"ipynb" is the word to look for; say how many lines of the listing below contain it, and nothing else.

____

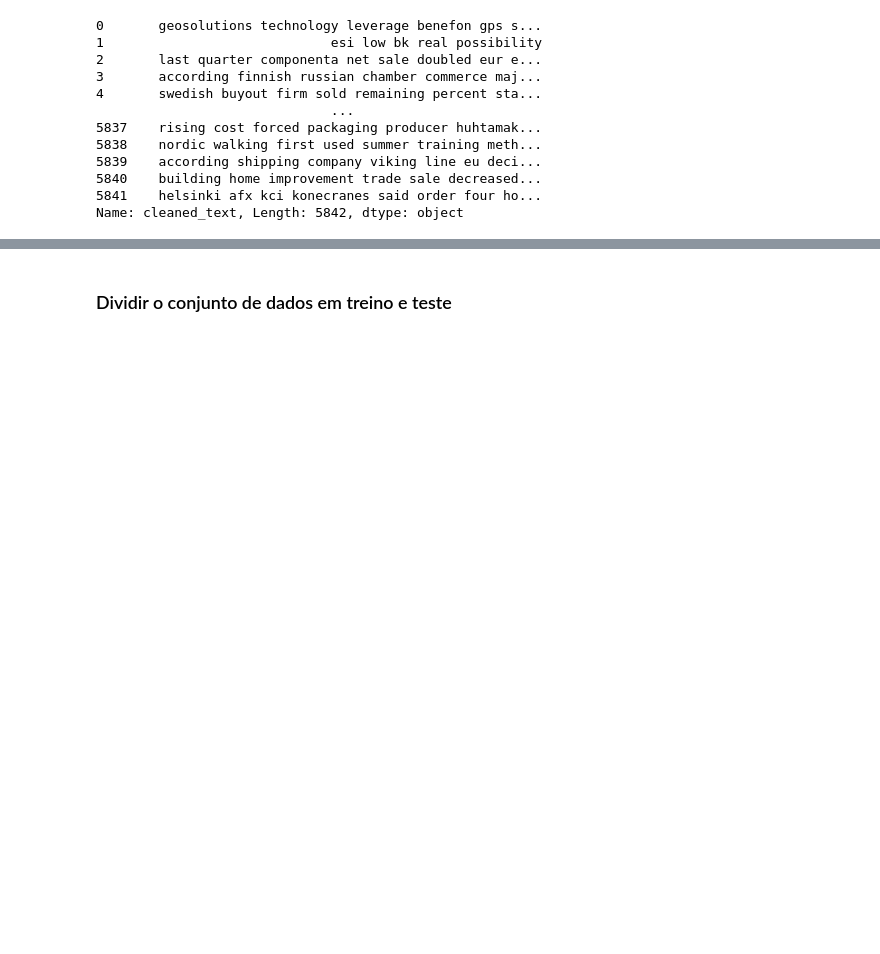
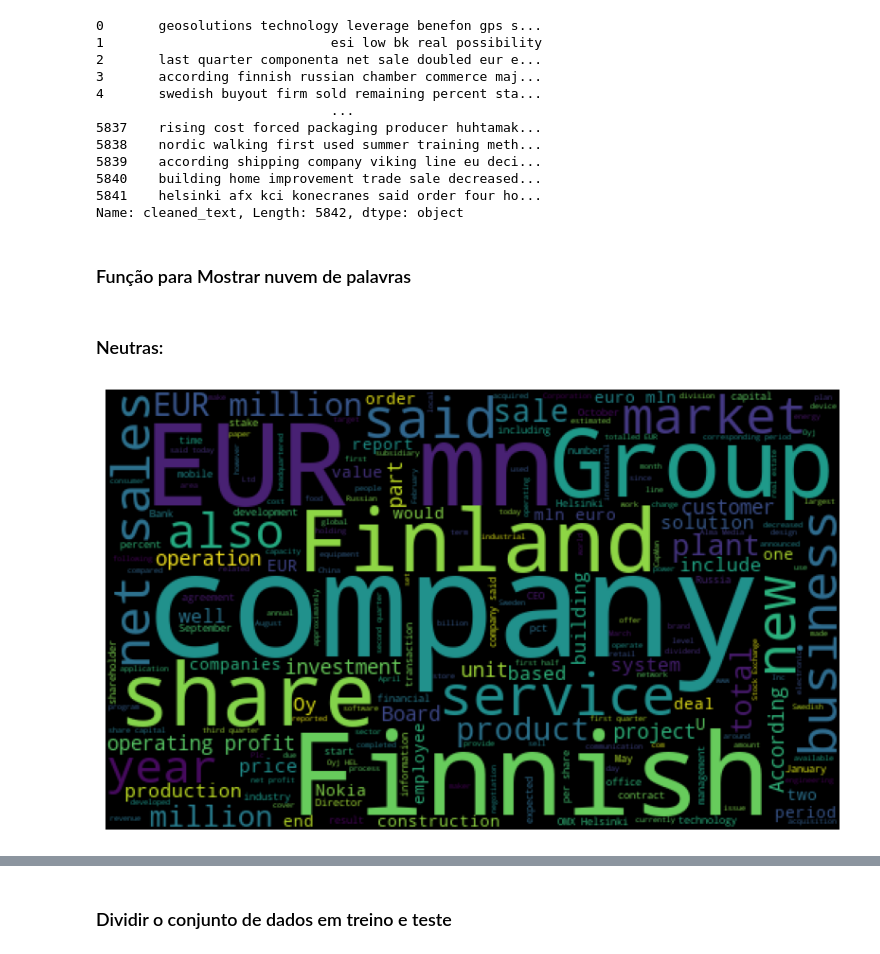
Before and after one commit to gardeniaestevam/time6-mandacaru.dev, a Jupyter notebook: XGB.ipynb, the cells around one changed output, grey strips where cells are left out. Cells and saved outputs as stored; diff of their text form; code cells hidden in the pictures; blank space fills up the shorter version.

Commit message:
adicionando readme ao projeto e nuvem de palavras no xgboost

```diff
--- a/XGB.ipynb
+++ b/XGB.ipynb
@@ -123,3 +126,19 @@ df['cleaned_text']
 5840    building home improvement trade sale decreased...
 5841    helsinki afx kci konecranes said order four ho...
 Name: cleaned_text, Length: 5842, dtype: object
+# %% [markdown]
+### Função para Mostrar nuvem de palavras
+# %%
+def show_cloud(sentiment):
+    allwords = ' '.join(word for word in df[df['Sentiment'] == sentiment]['Sentence'])
+    wordcloud = WordCloud(width=500, height=300, max_font_size=100, stopwords=stopwords.words('english')).generate(allwords)
+    plt.figure(figsize=(10, 8))
+    plt.imshow(wordcloud)
+    plt.axis('off')
+    plt.show()
+# %% [markdown]
+### Neutras:
+# %%
+show_cloud('neutral')
+# %% [output]
+[figure, added]
```
Also changed, not shown: parts of 15 cells of this notebook, 1 other file.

____

**Reply**
3